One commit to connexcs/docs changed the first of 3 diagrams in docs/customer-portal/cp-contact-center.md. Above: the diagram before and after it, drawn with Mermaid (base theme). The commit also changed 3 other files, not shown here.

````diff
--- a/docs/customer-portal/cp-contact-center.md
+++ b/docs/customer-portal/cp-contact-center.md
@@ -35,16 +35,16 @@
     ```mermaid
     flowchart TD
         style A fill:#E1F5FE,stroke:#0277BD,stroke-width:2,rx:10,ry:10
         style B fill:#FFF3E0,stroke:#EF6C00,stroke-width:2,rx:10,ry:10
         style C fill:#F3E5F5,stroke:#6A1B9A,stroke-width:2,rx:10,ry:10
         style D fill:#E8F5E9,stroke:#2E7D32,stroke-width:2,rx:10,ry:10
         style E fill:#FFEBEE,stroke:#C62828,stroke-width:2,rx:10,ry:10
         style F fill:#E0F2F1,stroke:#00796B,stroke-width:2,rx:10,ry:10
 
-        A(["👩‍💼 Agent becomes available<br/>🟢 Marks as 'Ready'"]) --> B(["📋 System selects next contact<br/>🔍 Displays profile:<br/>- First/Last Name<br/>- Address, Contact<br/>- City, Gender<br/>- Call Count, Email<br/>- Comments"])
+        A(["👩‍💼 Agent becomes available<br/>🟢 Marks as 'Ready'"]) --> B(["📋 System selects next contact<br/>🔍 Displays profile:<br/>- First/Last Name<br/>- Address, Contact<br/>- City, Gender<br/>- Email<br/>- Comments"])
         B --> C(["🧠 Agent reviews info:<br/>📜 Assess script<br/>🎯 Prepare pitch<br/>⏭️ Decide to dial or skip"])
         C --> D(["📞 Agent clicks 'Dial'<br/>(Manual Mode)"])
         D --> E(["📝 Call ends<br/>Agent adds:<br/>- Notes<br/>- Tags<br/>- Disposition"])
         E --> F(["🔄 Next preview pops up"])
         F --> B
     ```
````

- What you will do:
For this exercise, restate each of the entries without any deviation.

- Answer area:
One commit to connexcs/docs changed the first of 3 diagrams in docs/customer-portal/cp-contact-center.md. Above: the diagram before and after it, drawn with Mermaid (base theme). The commit also changed 3 other files, not shown here.

````diff
--- a/docs/customer-portal/cp-contact-center.md
+++ b/docs/customer-portal/cp-contact-center.md
@@ -35,16 +35,16 @@
     ```mermaid
     flowchart TD
         style A fill:#E1F5FE,stroke:#0277BD,stroke-width:2,rx:10,ry:10
         style B fill:#FFF3E0,stroke:#EF6C00,stroke-width:2,rx:10,ry:10
         style C fill:#F3E5F5,stroke:#6A1B9A,stroke-width:2,rx:10,ry:10
         style D fill:#E8F5E9,stroke:#2E7D32,stroke-width:2,rx:10,ry:10
         style E fill:#FFEBEE,stroke:#C62828,stroke-width:2,rx:10,ry:10
         style F fill:#E0F2F1,stroke:#00796B,stroke-width:2,rx:10,ry:10
 
-        A(["👩‍💼 Agent becomes available<br/>🟢 Marks as 'Ready'"]) --> B(["📋 System selects next contact<br/>🔍 Displays profile:<br/>- First/Last Name<br/>- Address, Contact<br/>- City, Gender<br/>- Call Count, Email<br/>- Comments"])
+        A(["👩‍💼 Agent becomes available<br/>🟢 Marks as 'Ready'"]) --> B(["📋 System selects next contact<br/>🔍 Displays profile:<br/>- First/Last Name<br/>- Address, Contact<br/>- City, Gender<br/>- Email<br/>- Comments"])
         B --> C(["🧠 Agent reviews info:<br/>📜 Assess script<br/>🎯 Prepare pitch<br/>⏭️ Decide to dial or skip"])
         C --> D(["📞 Agent clicks 'Dial'<br/>(Manual Mode)"])
         D --> E(["📝 Call ends<br/>Agent adds:<br/>- Notes<br/>- Tags<br/>- Disposition"])
         E --> F(["🔄 Next preview pops up"])
         F --> B
     ```
````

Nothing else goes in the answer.